### PROBLEM STATEMENT:
Filter the records for lines holding the string "import".

[Web page revision data]
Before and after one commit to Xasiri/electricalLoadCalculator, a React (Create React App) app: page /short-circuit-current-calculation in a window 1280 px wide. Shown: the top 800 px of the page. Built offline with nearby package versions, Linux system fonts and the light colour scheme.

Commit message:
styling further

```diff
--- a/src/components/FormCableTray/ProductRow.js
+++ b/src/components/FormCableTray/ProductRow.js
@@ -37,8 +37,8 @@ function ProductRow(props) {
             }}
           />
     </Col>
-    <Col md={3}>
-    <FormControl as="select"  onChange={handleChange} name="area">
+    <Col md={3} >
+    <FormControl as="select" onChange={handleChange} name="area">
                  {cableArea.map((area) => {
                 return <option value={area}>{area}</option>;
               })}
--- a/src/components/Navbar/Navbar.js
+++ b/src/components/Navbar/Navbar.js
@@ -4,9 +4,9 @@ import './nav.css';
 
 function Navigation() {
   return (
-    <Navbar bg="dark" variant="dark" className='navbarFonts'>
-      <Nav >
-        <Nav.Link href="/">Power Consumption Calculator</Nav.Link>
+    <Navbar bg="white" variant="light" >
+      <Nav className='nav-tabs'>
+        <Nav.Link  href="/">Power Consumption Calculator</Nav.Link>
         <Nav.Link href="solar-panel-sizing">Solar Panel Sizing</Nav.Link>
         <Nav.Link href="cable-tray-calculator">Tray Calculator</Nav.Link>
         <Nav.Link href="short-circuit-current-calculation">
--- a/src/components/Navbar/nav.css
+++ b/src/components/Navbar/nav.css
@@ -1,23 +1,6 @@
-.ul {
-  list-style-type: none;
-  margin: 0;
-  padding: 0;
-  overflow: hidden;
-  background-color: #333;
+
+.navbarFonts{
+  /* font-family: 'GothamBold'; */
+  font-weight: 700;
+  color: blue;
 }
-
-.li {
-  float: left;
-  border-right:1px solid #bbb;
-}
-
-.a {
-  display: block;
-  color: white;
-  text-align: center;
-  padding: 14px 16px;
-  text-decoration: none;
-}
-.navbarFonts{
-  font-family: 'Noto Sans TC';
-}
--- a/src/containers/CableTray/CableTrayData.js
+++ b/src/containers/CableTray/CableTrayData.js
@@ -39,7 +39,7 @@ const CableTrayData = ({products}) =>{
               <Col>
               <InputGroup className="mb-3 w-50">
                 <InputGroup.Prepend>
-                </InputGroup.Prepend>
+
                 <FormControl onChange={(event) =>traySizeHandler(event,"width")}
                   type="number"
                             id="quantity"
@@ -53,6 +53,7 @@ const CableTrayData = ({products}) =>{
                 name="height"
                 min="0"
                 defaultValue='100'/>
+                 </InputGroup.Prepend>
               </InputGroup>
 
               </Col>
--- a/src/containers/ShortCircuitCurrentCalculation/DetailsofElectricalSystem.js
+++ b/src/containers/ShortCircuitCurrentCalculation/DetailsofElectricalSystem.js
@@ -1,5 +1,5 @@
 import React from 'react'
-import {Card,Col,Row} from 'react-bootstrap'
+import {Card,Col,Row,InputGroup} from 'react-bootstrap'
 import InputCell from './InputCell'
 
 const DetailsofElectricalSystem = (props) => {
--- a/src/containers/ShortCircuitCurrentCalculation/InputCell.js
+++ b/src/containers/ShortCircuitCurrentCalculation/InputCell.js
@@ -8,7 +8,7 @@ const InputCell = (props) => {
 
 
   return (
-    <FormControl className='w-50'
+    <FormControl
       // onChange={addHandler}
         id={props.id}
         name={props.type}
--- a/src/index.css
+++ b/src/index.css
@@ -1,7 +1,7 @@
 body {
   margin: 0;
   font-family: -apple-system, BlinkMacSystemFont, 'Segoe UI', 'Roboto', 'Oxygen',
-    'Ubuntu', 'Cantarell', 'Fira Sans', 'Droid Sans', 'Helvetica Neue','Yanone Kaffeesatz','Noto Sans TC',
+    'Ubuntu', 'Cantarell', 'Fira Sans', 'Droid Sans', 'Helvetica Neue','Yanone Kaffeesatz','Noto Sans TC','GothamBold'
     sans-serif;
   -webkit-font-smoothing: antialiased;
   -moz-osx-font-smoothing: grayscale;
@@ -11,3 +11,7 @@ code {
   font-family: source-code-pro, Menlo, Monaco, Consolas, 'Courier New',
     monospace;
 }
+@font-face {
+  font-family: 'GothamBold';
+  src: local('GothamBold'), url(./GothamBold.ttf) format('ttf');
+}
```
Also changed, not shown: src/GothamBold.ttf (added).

### ANSWER BOX:
@@ -4,9 +4,9 @@ import './nav.css';
 import React from 'react'
-import {Card,Col,Row} from 'react-bootstrap'
+import {Card,Col,Row,InputGroup} from 'react-bootstrap'
 import InputCell from './InputCell'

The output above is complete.